Part of the process of self-improvement and the process of introspection is to inventory our assets against our liabilities. Liabilities sometimes overwhelm us to the point that we fail to properly access the assets that we have. One of the greatest discoveries that we can make in our lives is the knowledge that we are always in God’s care and always live in God’s grace. Once this discovery is made, the knowledge of always must be assigned to the top position on the asset column of our life-inventory.
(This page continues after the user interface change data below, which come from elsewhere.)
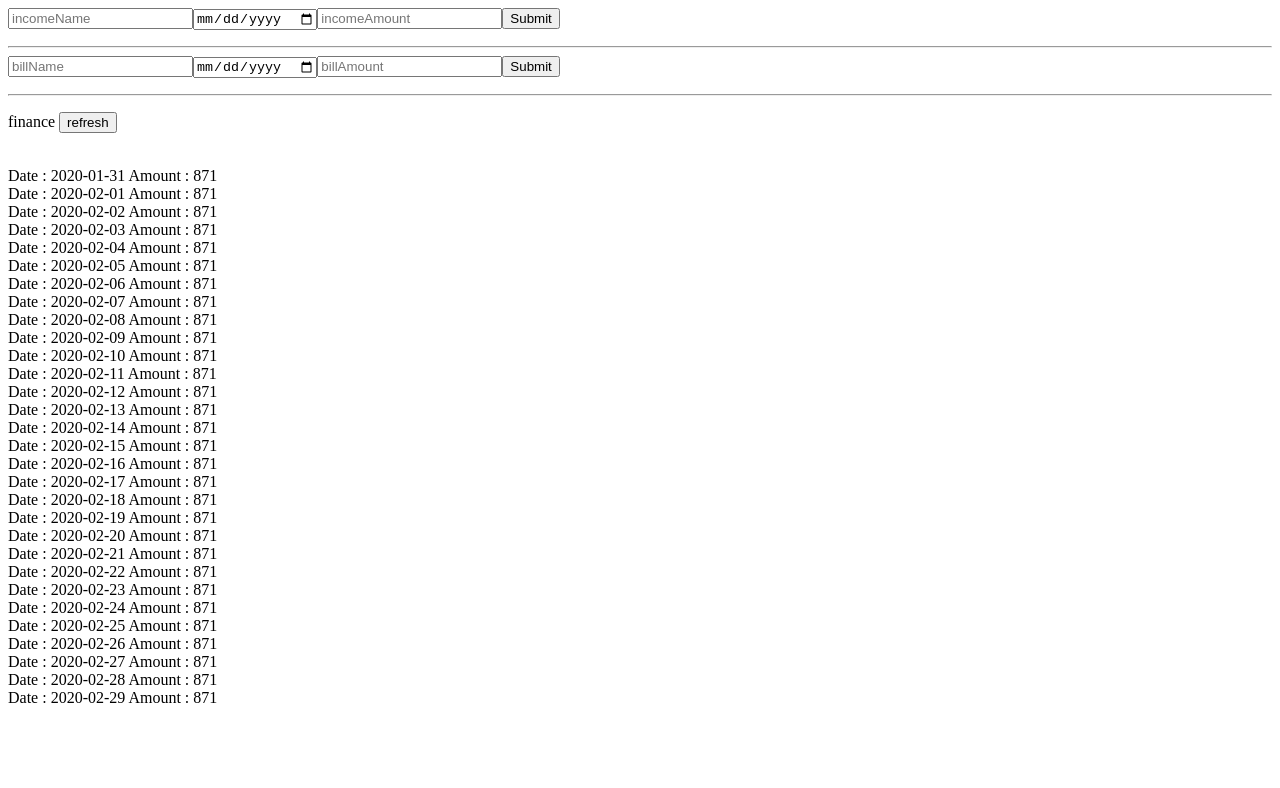
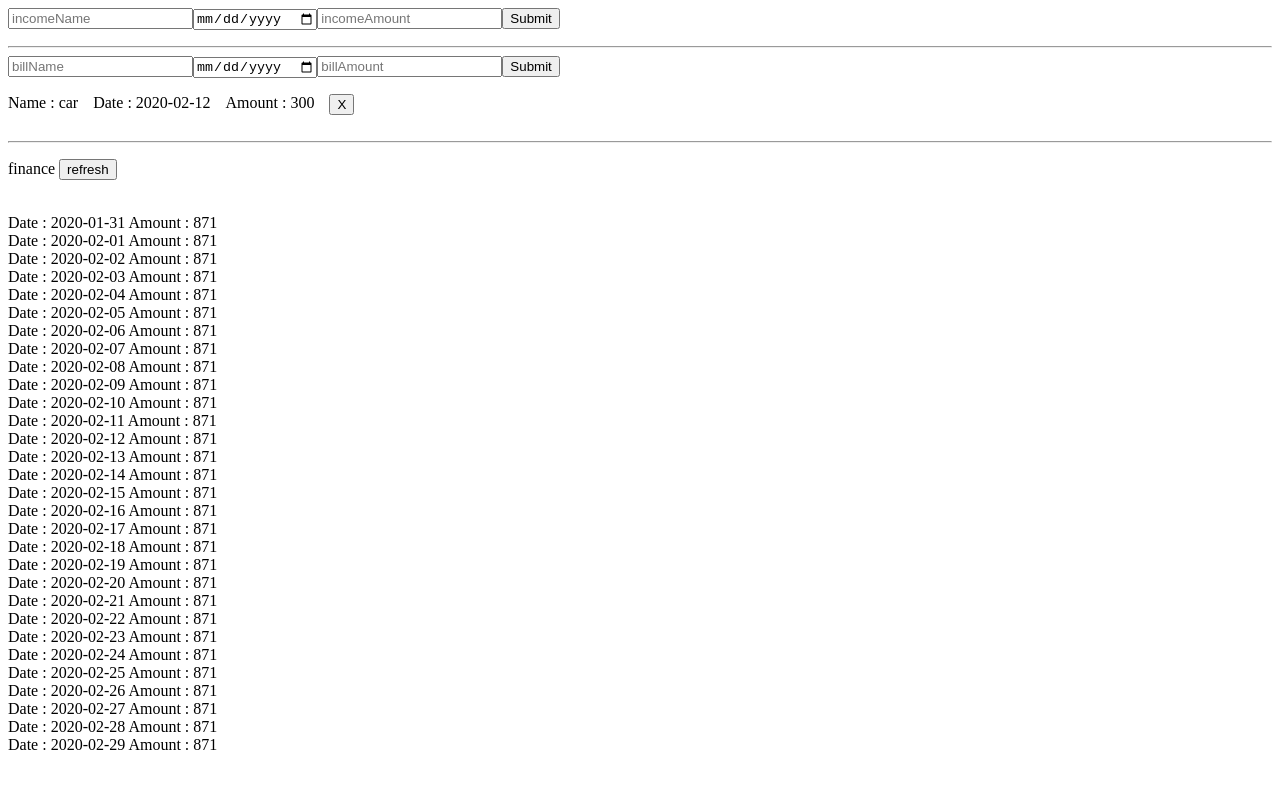
Before and after one commit to apelico/finance-app, an Angular app: page / in a window 1280 px wide. Shown: the top 788 px of the page. Built offline with nearby package versions, Linux system fonts and the light colour scheme.

Commit message:
3 files modified

```diff
--- a/src/app/bill-item/bill-item.component.css
+++ b/src/app/bill-item/bill-item.component.css
@@ -0,0 +1,13 @@
+ul{
+  list-style-type: none;
+  margin:0%;
+  padding: 0;
+  overflow:hidden;
+  width: 100%;
+}
+
+li{
+  float:left;
+  padding-right:15px;
+  text-align: center;
+}
--- a/src/app/bill-item/bill-item.component.html
+++ b/src/app/bill-item/bill-item.component.html
@@ -1,5 +1,6 @@
- Name : {{bill.billName}}
- Date : {{bill.billDate}}
- Amount : {{bill.billAmount}}
-
- <input type="button" text="reset">
+<ul>
+  <li> Name : {{bill.billName}} </li>
+  <li>Date : {{bill.billDate}} </li>
+  <li>Amount : {{bill.billAmount}} </li>
+  <li><input type="button" value="X"></li>
+</ul>
--- a/src/app/bill/bill.component.ts
+++ b/src/app/bill/bill.component.ts
@@ -13,6 +13,13 @@ export class BillComponent implements OnInit {
   bills : Bill[] = [];
 
   constructor(private financing : FinancingService) {
+        var bill : Bill = new Bill();
+          bill.billName = 'car';
+          bill.billDate = '2020-02-12';
+          bill.billAmount = 300;
+
+    this.financing.createBill(bill);
+    this.bills.push(bill);
   }
 
   ngOnInit() {  }
```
The Psalmist writes today’s prayer, “The Lord is my light and my salvation; whom shall I fear? The Lord is the stronghold of my life; of whom shall I be afraid? One thing have I asked of the Lord, that I will seek after; that I may dwell in the house of the Lord all the days of my life, to behold the beauty of the Lord, and to inquire in His temple.” (27)

Unique in Every Way

Next Step #113 – August 5, 2010

The War on Terror – does Armenian Orthodoxy have something to offer this war, or is it just about the battles? A look at building a mosque at Ground Zero and Mayor Bloomberg’s comments, “No neighborhood in his city is off limits to God’s love.” Where have we heard that before? Looking at the unique and miraculous events of our life – “The Badarak is a ballet danced with God,” says Fr. Vazken as he focuses on the uniqueness inherent in each person and in our God-relation. “No one has ever gone into heaven” says Jesus and the priest responds, “No one is worthy…” to bring balance to ballet of the Passion Play. St. Mary shares her unique role in history with us.
Song: La Ronde des Lutins, scherzo fantastique for violin & piano, Op. 25, by  Antonio Bazzini; Performed by  Maxim Vengerov (Violin), Itamar Golan [Piano]
Ani’s Bubbles: “The Seven Wonders of the World” (http://scrubsmag.com/author/aniburr/)
Produced by Suzie Shatarevyan for epostle.net

updated 041821 mm